Construction and systems
If your winter sports take you to cold climates instead of tropical islands, you’ll recognize Elan as a prominent maker of skis, not boats. The two are oddly alike; both require strength, light weight, and constant practical testing to ensure top performance in hostile environments. Elan started exporting boats to the U.S. only recently, but the company’s technical background appears to be serving it well.
The basic construction of the Elan 40 is conventional and well executed, with a hand-laid solid-glass hull and balsa-cored deck. The hull/deck joint is bolted on a bed of sealant and glassed over. The heart of the electrical system is the hinged panel at the nav station; opening it reveals beautiful wiring runs, bundled and routed to minimize chafe and with proper busbars for easy connections. The three batteries are securely mounted under the settee in a well-ventilated compartment. The plumbing is equally substantial, with neatly routed double-clamped hoses. The water and fuel tanks are bolted down and are foamed into place to prevent shifting and reduce noise. The bilges are neatly finished, the bilgepump strainer and keelbolts are easy to reach, large-diameter limber holes ensure all bilgewater ends up in the sump rather than stranded behind bulkheads, and some (but not all) of the floorboards have positive-locking latches.
Rig loads are carried through internal tie rods under the deck to a bonded grid in the bilge, a proven, sturdy system. Winches, tracks, and other deck fittings do not have backing plates, but are screwed into aluminum plates bonded into the deck laminate. This technique eliminates holes in the cabin and creates substantial mounting points that should be as strong as the surrounding deck. Elan also installs blank plates in spots where you might want to retrofit hardware and provides a detailed diagram of their locations. These plates are easier for builders to install and are less likely to leak than conventional backing plates, but they could make it difficult to remove old hardware. Only time will tell if embedded plates are a bad idea in the long run.
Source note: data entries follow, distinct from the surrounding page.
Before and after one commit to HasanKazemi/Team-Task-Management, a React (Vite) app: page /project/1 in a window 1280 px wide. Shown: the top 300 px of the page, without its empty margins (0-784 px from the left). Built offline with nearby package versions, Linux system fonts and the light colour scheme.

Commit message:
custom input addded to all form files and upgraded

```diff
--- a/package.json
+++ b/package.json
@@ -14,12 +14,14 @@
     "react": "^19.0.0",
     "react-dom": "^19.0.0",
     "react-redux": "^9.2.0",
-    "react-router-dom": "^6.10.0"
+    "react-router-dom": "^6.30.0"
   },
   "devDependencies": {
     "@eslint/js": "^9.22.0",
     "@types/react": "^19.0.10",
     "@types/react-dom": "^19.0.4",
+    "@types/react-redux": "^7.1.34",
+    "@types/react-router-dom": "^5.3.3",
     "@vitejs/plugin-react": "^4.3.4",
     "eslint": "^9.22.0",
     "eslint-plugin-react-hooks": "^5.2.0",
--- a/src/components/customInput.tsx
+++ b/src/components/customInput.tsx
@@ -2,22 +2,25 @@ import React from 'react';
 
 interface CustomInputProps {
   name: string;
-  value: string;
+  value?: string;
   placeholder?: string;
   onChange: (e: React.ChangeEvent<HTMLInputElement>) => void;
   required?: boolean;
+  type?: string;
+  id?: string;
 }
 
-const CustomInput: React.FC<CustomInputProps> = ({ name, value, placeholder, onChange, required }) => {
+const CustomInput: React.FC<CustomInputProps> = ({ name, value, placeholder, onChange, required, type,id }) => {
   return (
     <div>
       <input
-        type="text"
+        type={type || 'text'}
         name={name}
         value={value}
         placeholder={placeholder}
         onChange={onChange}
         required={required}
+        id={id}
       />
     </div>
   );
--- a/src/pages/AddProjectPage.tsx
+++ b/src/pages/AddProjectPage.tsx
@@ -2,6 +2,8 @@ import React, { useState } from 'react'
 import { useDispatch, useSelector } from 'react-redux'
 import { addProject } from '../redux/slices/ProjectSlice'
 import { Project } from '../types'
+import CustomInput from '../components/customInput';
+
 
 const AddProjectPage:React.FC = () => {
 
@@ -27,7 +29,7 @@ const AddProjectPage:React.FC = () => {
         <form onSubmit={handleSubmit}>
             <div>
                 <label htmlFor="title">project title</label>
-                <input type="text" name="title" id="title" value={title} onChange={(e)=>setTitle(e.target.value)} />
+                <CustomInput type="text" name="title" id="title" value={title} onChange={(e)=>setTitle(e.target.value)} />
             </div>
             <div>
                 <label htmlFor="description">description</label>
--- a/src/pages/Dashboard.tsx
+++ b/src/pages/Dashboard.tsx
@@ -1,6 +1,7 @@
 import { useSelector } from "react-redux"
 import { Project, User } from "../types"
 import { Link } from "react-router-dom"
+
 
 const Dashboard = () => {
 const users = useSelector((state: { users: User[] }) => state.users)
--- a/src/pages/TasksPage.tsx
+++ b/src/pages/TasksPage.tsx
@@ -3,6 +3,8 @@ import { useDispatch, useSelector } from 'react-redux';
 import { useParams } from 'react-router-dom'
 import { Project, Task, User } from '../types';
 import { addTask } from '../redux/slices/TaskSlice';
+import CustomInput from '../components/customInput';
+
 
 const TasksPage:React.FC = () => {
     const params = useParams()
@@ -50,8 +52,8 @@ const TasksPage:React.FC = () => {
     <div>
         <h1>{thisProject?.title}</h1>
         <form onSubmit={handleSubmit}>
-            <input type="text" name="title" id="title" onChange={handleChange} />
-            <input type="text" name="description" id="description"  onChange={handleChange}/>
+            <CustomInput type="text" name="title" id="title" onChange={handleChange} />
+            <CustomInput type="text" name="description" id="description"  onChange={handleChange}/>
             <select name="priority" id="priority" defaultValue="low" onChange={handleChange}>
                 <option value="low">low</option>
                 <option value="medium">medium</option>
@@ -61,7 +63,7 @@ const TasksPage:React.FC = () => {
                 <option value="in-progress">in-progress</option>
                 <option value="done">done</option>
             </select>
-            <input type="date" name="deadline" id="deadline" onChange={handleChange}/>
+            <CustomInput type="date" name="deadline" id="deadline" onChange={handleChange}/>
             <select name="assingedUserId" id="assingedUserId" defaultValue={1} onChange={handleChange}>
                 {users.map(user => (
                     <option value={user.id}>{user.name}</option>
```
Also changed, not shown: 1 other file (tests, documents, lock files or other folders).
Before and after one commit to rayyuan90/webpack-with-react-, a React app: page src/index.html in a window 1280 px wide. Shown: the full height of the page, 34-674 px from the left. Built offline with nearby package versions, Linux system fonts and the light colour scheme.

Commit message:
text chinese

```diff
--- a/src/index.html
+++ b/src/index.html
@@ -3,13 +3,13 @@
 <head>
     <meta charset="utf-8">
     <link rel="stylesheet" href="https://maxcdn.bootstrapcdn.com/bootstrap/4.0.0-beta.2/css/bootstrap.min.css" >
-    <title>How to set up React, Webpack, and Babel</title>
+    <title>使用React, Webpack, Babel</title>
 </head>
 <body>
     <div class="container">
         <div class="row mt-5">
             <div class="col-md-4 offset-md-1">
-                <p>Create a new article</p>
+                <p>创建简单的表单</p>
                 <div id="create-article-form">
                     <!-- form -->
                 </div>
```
It’s fairly easy to reach everything essential on the engine. Primary maintenance points are under the companionway ladder, while removable panels in the aft cabin and head open to the engine’s sides. As I crawled through the boat’s hidden spaces, I was impressed with the neat glass work.
I sailed the standard-draft version, with a 6-foot, 9-inch keel with an iron bulb. Hard-core racers can choose lead and/or a 7-foot, 10-inch keel, while cruisers may prefer the more gunkhole-friendly 5-foot, 7-inch keel.
An extremely light southeasterly greeted us at the mouth of the Severn River, but we moved right out into Chesapeake Bay at better than 5 knots under the main and a 135 percent genoa. Tacking angles were narrow, and reaching produced similar speeds. Overall handling was delightful, with an easy, responsive helm and excellent sight lines for the skipper. Both tall and short helmsmen should find this boat easy to drive, and the crew should have no difficulty keeping out of each other’s way as they go about their jobs.
Motoring was smooth and easy. A setting of 2,800 rpm gave about 7 knots of boatspeed into a light breeze and an average noise level below.
The Elan 40 is fast, comfortable, and good-looking, and it handles well. Its quality/price ratio is excellent. Whether you hang a ton of rail meat to windward for a race or take a couple of weeks off to explore the coast with the family, it has a certain—élan.
Sail area (100% foretriangle)
796 sq ft
Volvo 40-HP diesel
Sail area-displ. ratio